The ideal aisle is one that has not been visited by a beer guy in a while. We refer to these sections as “dry” or “thirsty.” When I am selling beer in another aisle, I am keeping an eye on the aisles within my sight, scouting out which aisles are in need of a vendor or are being serviced by a bad vendor. I know that even if a bad vendor has just walked through an entire aisle, I can often enter as he leaves and sell half a case. This has to do with our next strategy.
4. Work an Aisle: Just because a vendor has found an aisle doesn’t mean that hands will start popping up all over the place. Too many vendors operate with the notion that fans are intent on looking for vendors. They are mistaken: the fans are intent on watching the game to such an extent they often don’t even notice the vendor right in front of their face. A successful vendor will milk that aisle, saturating it with fresh beers until it is dripping with foam. First, it is necessary to attract the attention of everyone in the aisle. Wait, every single person, you ask? Yes. The only way to boost sales is to be sure that every fan within earshot knows the beer man has arrived. A booming voice and good projection is necessary to make one’s presence felt. But an oral announcement is not enough – a vendor must also visibly present the product as well, which is why I recommend holding an empty can high in the air so that it enters people’s field of vision. Any marketer will confirm that one of the secrets of advertising lies in the connection between people’s visual stimulation and their impulse of making a purchase, especially with an item such as beer. In 2006, Miller Brewery switched the beer vended at US Cellular from cans to bottles. Though fans erroneously assume this was done to make the vendor’s job easier, the real justification is purely financial. In terms of product placement, having 25,000 beer drinkers holding plastic Miller Lite bottles instead of generic plastic cups is a marketer’s wet dream.
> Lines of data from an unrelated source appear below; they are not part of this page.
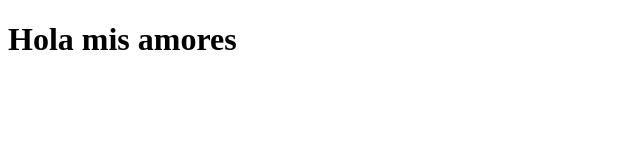
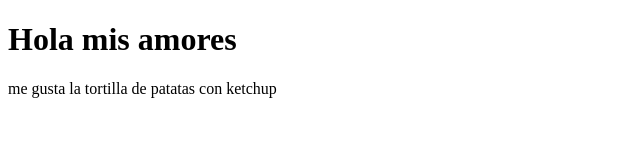
Before and after one commit to CarlesRipoll/demoGON, a plain HTML site: page index.html in a window 1280 px wide. Shown: the whole page, without its empty margins (0-640 px from the left). Drawn offline with Linux system fonts and the light colour scheme.

Commit message:
OAKSFNDIM

```diff
--- a/index.html
+++ b/index.html
@@ -6,5 +6,6 @@
 </head>
 <body>
 	<h1>Hola mis amores</h1>
+	<p>me gusta la tortilla de patatas con ketchup</p>
 </body>
 </html>
```
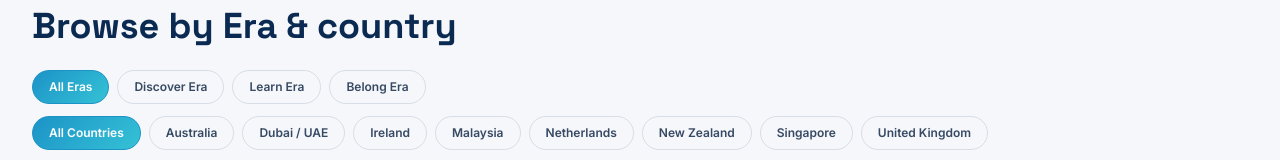
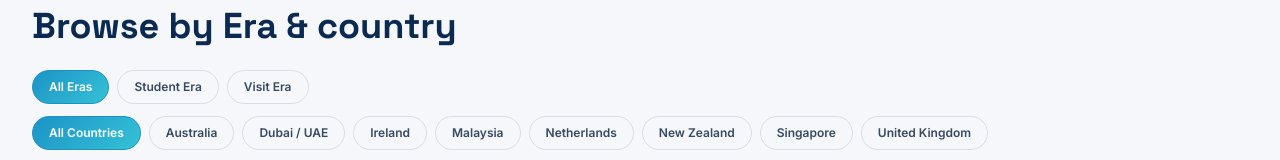
Before and after one commit to Maleesh3038/novera-website, a Next.js app: page /success-stories in a window 1280 px wide. Shown: the part 523-683 px from the top of the page. Built offline with nearby package versions, Linux system fonts and the light colour scheme.

Commit message:
Update eras.ts

```diff
--- a/src/data/eras.ts
+++ b/src/data/eras.ts
@@ -1,7 +1,7 @@
 export type Era = {
-  slug: "discover" | "learn" | "belong";
+  slug: "student" | "visit";
   name: string;
-  icon: "camera" | "book" | "heart";
+  icon: "cap" | "globe";
   headline: string;
   description: string;
   offerings: string[];
@@ -9,25 +9,12 @@ export type Era = {
 
 export const eras: Era[] = [
   {
-    slug: "discover",
-    name: "Discover Era",
-    icon: "camera",
-    headline: "Work, Skilled Migration & Business Pathways",
+    slug: "student",
+    name: "Student Era",
+    icon: "cap",
+    headline: "Study Abroad, Universities & Student Visas",
     description:
-      "The Discover Era is about new professional horizons — skilled migration, employer-sponsored work visas, and business or investor immigration routes for those ready to build a career or company abroad.",
-    offerings: [
-      "Skilled Worker & Employer-Sponsored Visas",
-      "Business & Investor Immigration",
-      "Visa Appeals & Rejection Reviews",
-    ],
-  },
-  {
-    slug: "learn",
-    name: "Learn Era",
-    icon: "book",
-    headline: "Study Abroad, Universities & Post-Study Work",
-    description:
-      "The Learn Era is Novera's core strength: student visa consultancy, university and course matching, and post-study work pathway planning across our study destinations.",
+      "The Student Era is Novera's core strength: student visa consultancy, university and course matching, and post-study work pathway planning across our study destinations.",
     offerings: [
       "Study Visa Consultancy (Student, Child Student & Short-Term)",
       "University & Course Matching",
@@ -35,16 +22,16 @@ export const eras: Era[] = [
     ],
   },
   {
-    slug: "belong",
-    name: "Belong Era",
-    icon: "heart",
-    headline: "Family, Settlement & Citizenship",
+    slug: "visit",
+    name: "Visit Era",
+    icon: "globe",
+    headline: "Travel, Tourist & Short-Stay Visas",
     description:
-      "The Belong Era brings families together and helps long-term residents put down permanent roots — sponsorship, permanent residency, and citizenship or settlement services.",
+      "The Visit Era covers everything for travellers heading abroad — tourist and visitor visa applications, travel documentation, and short-term stay planning.",
     offerings: [
-      "Family Sponsorship & Reunification",
-      "Permanent Residency",
-      "Citizenship & Settlement Services",
+      "Tourist & Visitor Visa Applications",
+      "Travel Documentation Support",
+      "Short-Term Stay & Extension Advice",
     ],
   },
 ];
```
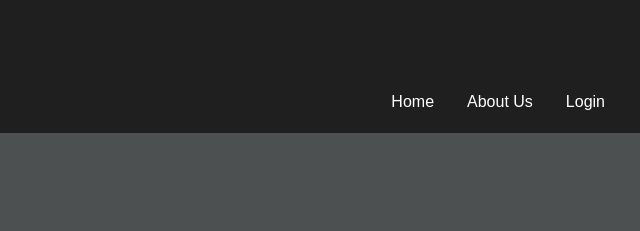
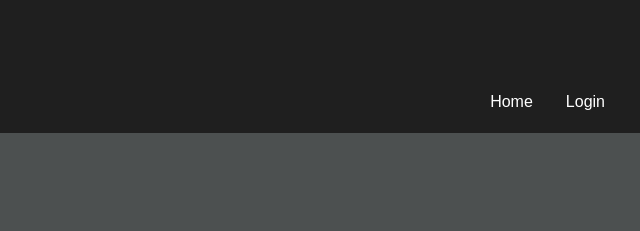
Before and after one commit to pkhanh102/CSIT314, a plain HTML site: page frontend/feedback.html in a window 1280 px wide. Shown: the top 231 px of the page, 640-1280 px from the left. Drawn offline with Linux system fonts and the light colour scheme.

Commit message:
Update feedback.html

```diff
--- a/frontend/feedback.html
+++ b/frontend/feedback.html
@@ -14,7 +14,6 @@
             <p class="logo_description">30 minutes</p>
             <ul class="navigation_bar">
                 <li class="nav_list"><a href="login.html">Login</a></li>
-                <li class="nav_list"><a href="">About Us</a></li>
                 <li class="nav_list"><a href="index.html">Home</a></li>
             </ul>
         </div>
```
Amateur vendors look at an aisle and hope to sell a few cans as they “pass on through.” On the other hand, I advise vendors to approach every aisle as an opportunity to create momentum and sell an entire case. The first step is announcing one’s presence in the aisle, which requires holding up the can, displaying it to the fans on the left and right side so everyone can see it. With a booming yell, I make sure people feel my presence. It is optimal to sell a beer or two at the entrance to each aisle (especially if coming from the bottom) so that people can see the exchange taking place. Another aspect of fan psychology is recognizing the fact that many fans, though they may be towards the bottom of their cup and will order another if faced with the decision, are not actively seeking out a beer vendor. But once they see a beer guy a few rows below them executing an expert pour with a smile on his face, they ask one another, “You ready for another one?” By the time I have ascended to their row, they are ready to initiate a sale. If I had merely cruised through their aisle though, they wouldn’t have even noticed me enough to decide on another brew.